**Assignment:** Could you find each line of the data below that contains the word "sheet" and copy those lines?

Change listing data
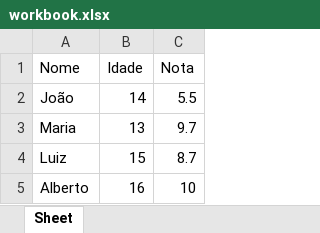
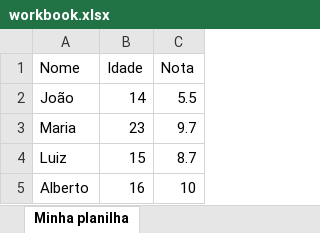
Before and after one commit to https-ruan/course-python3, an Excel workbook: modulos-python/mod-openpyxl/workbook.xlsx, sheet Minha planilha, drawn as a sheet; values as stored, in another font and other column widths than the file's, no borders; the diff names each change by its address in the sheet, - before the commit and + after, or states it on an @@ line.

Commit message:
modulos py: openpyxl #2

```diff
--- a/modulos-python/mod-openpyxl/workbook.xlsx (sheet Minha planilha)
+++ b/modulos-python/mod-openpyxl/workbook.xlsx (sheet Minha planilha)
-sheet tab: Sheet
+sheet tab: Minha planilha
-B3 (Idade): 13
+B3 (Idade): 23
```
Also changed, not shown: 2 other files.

**Exercise answer:**
Before and after one commit to https-ruan/course-python3, an Excel workbook: modulos-python/mod-openpyxl/workbook.xlsx, sheet Minha planilha, drawn as a sheet; values as stored, in another font and other column widths than the file's, no borders; the diff names each change by its address in the sheet, - before the commit and + after, or states it on an @@ line.
--- a/modulos-python/mod-openpyxl/workbook.xlsx (sheet Minha planilha)
+++ b/modulos-python/mod-openpyxl/workbook.xlsx (sheet Minha planilha)
-sheet tab: Sheet
+sheet tab: Minha planilha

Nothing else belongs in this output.